Under past practices many interviewers will immediately weigh these two people higher than others without such admirable traits.
But today’s workforce must be more than that. With business degree in hand and an impressive resume, the final piece of the puzzle used to be the appearance of the applicant. Does he/she fit within our culture, within the “look” we are trying to portray to our customers?
Whether it is right or wrong to look within these terms, it is a fact that how one looks is an important part of the equation.
But is that enough? It may be easy to make your hiring decisions based on one impressive man or woman, but can these be the leading factors when there is more than one who impresses us or looks similar to others within a crowded field of applicants?There must be a determining quality that will separate one employee from the other. Click To Tweet
But what quality is it?

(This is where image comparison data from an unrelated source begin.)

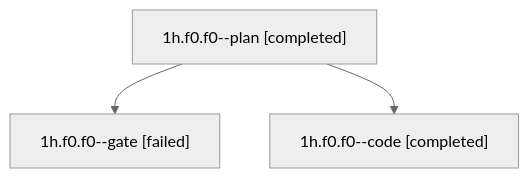
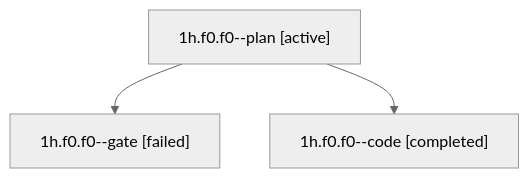
The diagram in families/bbugyi200.apollo.1h.f0.f0.md (sase-org/sase--agents), drawn with Mermaid (neutral theme) before and after one commit. The commit also changed other lines of this file and 150 other files, not shown here.

````diff
--- a/families/bbugyi200.apollo.1h.f0.f0.md
+++ b/families/bbugyi200.apollo.1h.f0.f0.md
@@ -9,8 +9,8 @@
 ```mermaid
 flowchart TD
-  n0["1h.f0.f0--plan [completed]"]
+  n0["1h.f0.f0--plan [active]"]
   n1["1h.f0.f0--gate [failed]"]
   n0 --> n1
   n2["1h.f0.f0--code [completed]"]
   n0 --> n2
 ```
````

The “Customer Value Proposition”… is providing convincing reasons why a customer should buy a product, and also differentiate your product from competitors.
The same works for our “internal customers”, our employees. The “value” one brings to their organization is not easily measured but can, and usually does, make itself known very quickly within the process. This is the quality that creates success. Once the new employee is hired and throughout the training process, there should be brief doses of clarity where we realize this employee has qualities that we may not yet possess through others. As time passes the benefits of this new hire should be apparent.
- Does he/she have the skills needed to become a leader, or one that can be quick to assess the situations at hand and come up with a correct and proper response?
- Has he shown the experience to understand and anticipate the needs of your customers in a way that is cost effective to your business?
- Can you be assured that tasks will be completed properly and on time as directed?
If not, then what value has this new employee created for him/herself, or for your business for that matter? Why should additional resources be directed toward a potentially failed effort of the next “impressive man” or warm and welcoming woman? These are not qualities that, in itself, determine one’s value over another. Only proven and demonstrated actions and ideas will create value for those who seek success.